Records Start Marker

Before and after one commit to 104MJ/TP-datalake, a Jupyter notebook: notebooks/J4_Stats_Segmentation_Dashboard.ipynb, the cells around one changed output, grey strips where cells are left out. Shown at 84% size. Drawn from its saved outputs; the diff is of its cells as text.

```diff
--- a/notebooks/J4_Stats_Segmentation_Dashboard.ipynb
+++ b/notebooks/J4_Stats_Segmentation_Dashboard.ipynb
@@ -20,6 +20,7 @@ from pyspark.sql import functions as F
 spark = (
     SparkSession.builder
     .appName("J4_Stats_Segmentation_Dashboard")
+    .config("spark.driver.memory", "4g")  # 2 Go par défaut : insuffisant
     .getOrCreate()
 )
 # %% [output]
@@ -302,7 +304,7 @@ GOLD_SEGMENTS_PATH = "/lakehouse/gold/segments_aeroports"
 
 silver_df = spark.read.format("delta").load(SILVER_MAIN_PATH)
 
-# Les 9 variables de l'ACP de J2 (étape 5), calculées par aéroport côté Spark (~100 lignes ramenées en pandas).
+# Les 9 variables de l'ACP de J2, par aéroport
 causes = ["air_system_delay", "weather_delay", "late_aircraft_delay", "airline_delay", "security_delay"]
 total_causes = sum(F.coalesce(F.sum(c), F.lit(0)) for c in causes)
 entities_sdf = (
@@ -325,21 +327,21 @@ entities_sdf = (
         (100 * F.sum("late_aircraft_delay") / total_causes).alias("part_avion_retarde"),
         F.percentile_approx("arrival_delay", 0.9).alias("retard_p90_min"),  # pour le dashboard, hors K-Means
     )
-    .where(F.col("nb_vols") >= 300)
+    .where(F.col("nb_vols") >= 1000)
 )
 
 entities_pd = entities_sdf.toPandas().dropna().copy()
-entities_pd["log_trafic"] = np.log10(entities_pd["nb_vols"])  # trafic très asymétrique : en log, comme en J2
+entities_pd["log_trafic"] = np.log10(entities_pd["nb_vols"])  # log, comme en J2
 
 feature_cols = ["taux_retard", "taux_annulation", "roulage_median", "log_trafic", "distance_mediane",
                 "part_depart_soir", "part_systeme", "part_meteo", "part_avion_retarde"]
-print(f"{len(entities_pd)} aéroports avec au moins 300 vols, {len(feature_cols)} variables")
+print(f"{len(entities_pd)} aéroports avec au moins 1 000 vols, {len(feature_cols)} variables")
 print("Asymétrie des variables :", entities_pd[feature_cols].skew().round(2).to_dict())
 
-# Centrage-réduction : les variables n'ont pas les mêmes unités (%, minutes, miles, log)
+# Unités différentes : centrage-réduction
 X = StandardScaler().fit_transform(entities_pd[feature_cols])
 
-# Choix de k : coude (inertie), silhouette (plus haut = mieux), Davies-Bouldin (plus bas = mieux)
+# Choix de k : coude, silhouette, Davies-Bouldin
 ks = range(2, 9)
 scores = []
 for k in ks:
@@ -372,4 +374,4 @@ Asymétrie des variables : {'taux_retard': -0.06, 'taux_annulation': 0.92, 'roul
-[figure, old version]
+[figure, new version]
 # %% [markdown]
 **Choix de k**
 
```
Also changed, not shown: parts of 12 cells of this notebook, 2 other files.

Records End Marker
Records Start Marker

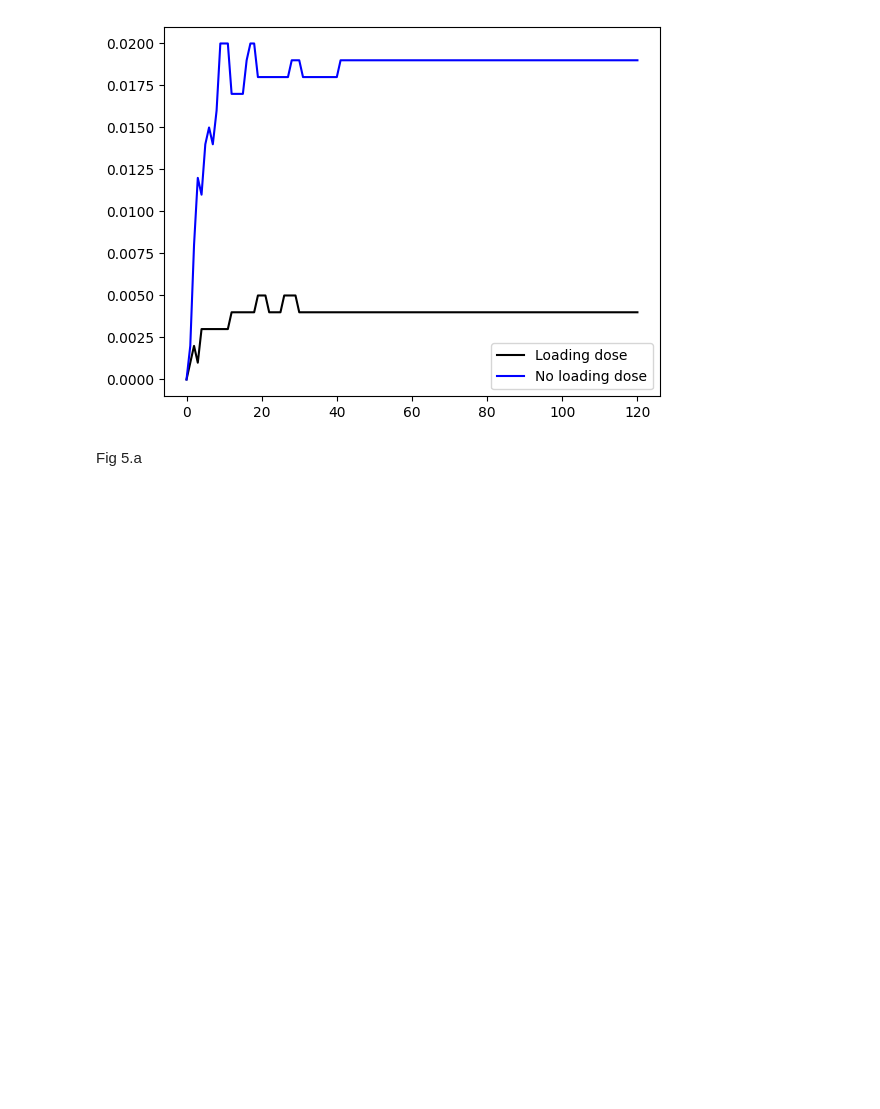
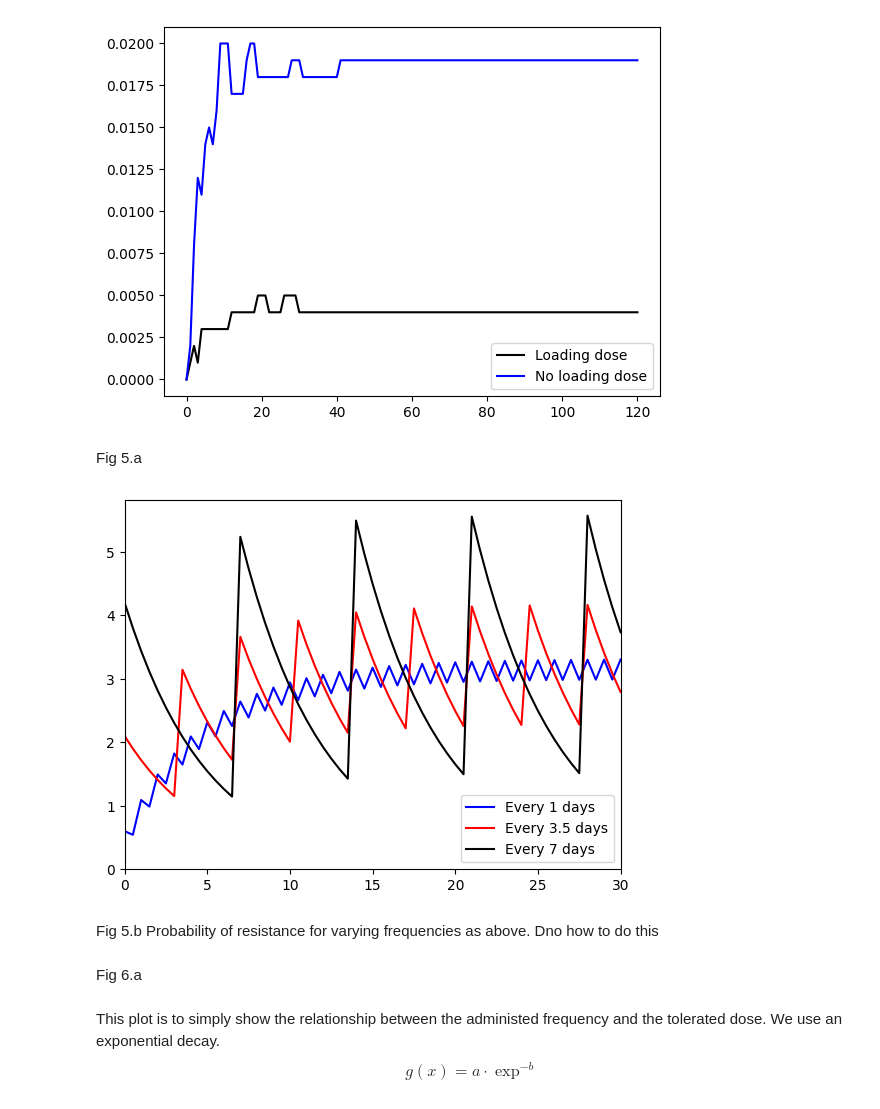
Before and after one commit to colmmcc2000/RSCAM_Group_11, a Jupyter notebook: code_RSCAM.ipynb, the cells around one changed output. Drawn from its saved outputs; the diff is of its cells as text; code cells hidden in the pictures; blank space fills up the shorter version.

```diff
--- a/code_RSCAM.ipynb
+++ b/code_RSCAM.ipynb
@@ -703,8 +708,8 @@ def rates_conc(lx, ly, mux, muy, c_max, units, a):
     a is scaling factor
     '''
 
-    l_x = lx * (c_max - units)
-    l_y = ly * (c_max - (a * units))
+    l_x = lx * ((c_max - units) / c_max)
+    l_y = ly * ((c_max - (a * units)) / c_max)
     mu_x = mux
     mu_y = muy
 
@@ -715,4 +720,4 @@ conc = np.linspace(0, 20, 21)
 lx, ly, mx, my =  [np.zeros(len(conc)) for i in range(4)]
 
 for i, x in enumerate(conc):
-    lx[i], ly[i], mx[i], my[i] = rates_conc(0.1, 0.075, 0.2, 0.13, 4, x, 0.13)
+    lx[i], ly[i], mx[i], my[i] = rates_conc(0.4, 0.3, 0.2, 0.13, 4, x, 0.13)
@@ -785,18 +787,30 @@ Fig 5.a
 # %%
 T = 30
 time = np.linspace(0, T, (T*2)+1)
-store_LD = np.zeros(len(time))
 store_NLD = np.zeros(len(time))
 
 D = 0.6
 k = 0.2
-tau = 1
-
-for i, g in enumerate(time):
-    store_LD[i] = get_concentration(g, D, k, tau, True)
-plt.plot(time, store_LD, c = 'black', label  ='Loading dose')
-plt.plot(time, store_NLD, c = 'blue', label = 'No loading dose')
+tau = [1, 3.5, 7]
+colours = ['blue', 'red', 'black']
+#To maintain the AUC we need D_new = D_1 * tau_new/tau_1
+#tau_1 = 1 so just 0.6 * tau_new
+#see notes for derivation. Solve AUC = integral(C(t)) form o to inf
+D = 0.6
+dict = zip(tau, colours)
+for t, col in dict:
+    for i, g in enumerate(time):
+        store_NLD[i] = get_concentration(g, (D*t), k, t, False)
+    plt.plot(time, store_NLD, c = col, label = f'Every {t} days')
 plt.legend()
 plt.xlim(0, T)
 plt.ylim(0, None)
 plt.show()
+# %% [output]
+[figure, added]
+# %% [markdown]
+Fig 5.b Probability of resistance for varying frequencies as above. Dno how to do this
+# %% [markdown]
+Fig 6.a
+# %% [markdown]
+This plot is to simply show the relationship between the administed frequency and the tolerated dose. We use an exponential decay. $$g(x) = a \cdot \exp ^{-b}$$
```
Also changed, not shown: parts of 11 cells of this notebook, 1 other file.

Records End Marker

## Task directions
Look through the entries above and copy each line that has "variables" in it.

## Answer area
-# Les 9 variables de l'ACP de J2 (étape 5), calculées par aéroport côté Spark (~100 lignes ramenées en pandas).
+# Les 9 variables de l'ACP de J2, par aéroport
-print(f"{len(entities_pd)} aéroports avec au moins 300 vols, {len(feature_cols)} variables")
+print(f"{len(entities_pd)} aéroports avec au moins 1 000 vols, {len(feature_cols)} variables")
 print("Asymétrie des variables :", entities_pd[feature_cols].skew().round(2).to_dict())
-# Centrage-réduction : les variables n'ont pas les mêmes unités (%, minutes, miles, log)
@@ -372,4 +374,4 @@ Asymétrie des variables : {'taux_retard': -0.06, 'taux_annulation': 0.92, 'roul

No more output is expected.